cemetery_2

(L) At the gravesite of 35th US President John F. Kennedy who was assassinated in 1963 (the only other US President buried there is William Howard Taft who died in 1930). At the head of the grave is the Eternal Flame which was created at the proposal of Mrs. Kennedy. She was buried next to him in 1994; (R) On the hilltop is Arlington House, restored memorial to Confederate General Robert E. Lee.

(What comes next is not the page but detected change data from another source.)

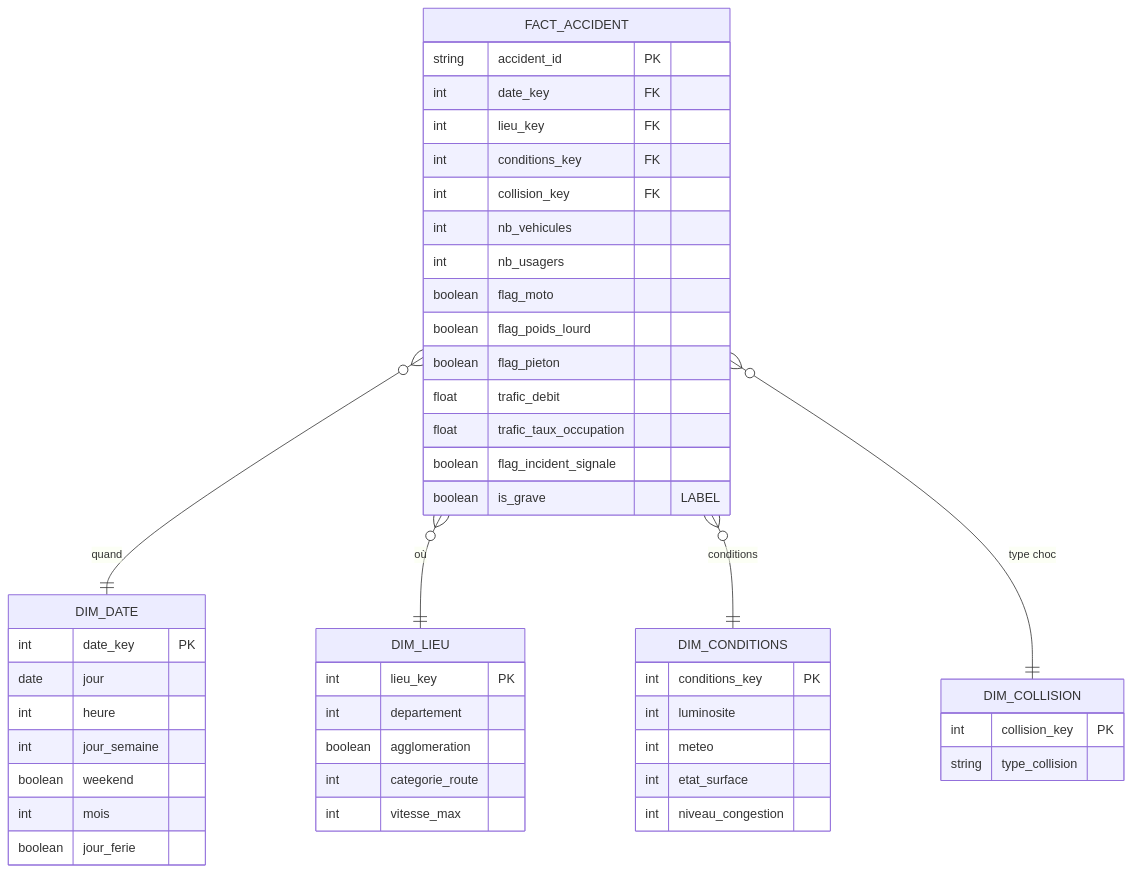
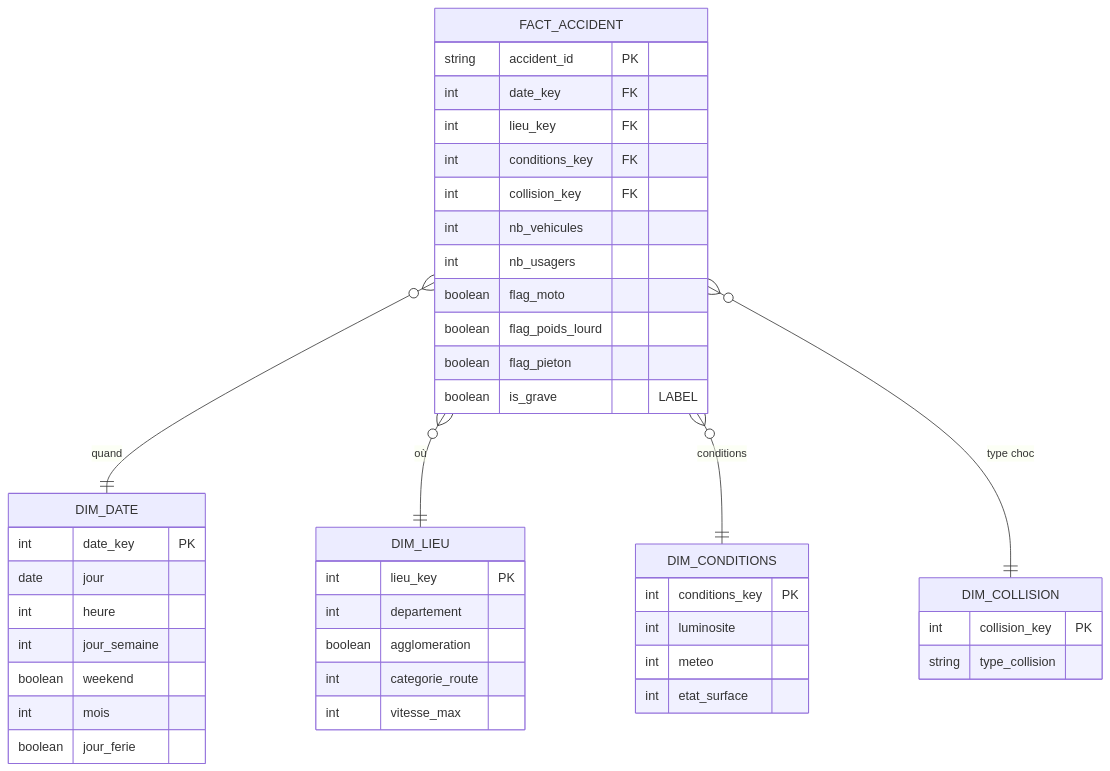
One commit to VigiRoute/gravia changed the third of 4 diagrams in docs/Architecture_GRAVIA.md. Above: the diagram before and after it, drawn with Mermaid. The commit also changed other lines of this file and 4 other files, not shown here.

````diff
--- a/docs/Architecture_GRAVIA.md
+++ b/docs/Architecture_GRAVIA.md
@@ -194,51 +193,47 @@
 ```mermaid
 erDiagram
     FACT_ACCIDENT }o--|| DIM_DATE : "quand"
     FACT_ACCIDENT }o--|| DIM_LIEU : "où"
     FACT_ACCIDENT }o--|| DIM_CONDITIONS : "conditions"
     FACT_ACCIDENT }o--|| DIM_COLLISION : "type choc"
 
     FACT_ACCIDENT {
         string accident_id PK
         int date_key FK
         int lieu_key FK
         int conditions_key FK
         int collision_key FK
         int nb_vehicules
         int nb_usagers
         boolean flag_moto
         boolean flag_poids_lourd
         boolean flag_pieton
-        float trafic_debit
-        float trafic_taux_occupation
-        boolean flag_incident_signale
         boolean is_grave "LABEL"
     }
     DIM_DATE {
         int date_key PK
         date jour
         int heure
         int jour_semaine
         boolean weekend
         int mois
         boolean jour_ferie
     }
     DIM_LIEU {
         int lieu_key PK
         int departement
         boolean agglomeration
         int categorie_route
         int vitesse_max
     }
     DIM_CONDITIONS {
         int conditions_key PK
         int luminosite
         int meteo
         int etat_surface
-        int niveau_congestion
     }
     DIM_COLLISION {
         int collision_key PK
         string type_collision
     }
 ```
````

JFK’s famous quote is also immortalised here: “And so my fellow Americans, ask not what your country can do for you, ask what you can do for your country. My fellow citizens of the world, ask not what America will do for you, but what together we can do for the freedom of man.” Visible from here is the Washington Monument.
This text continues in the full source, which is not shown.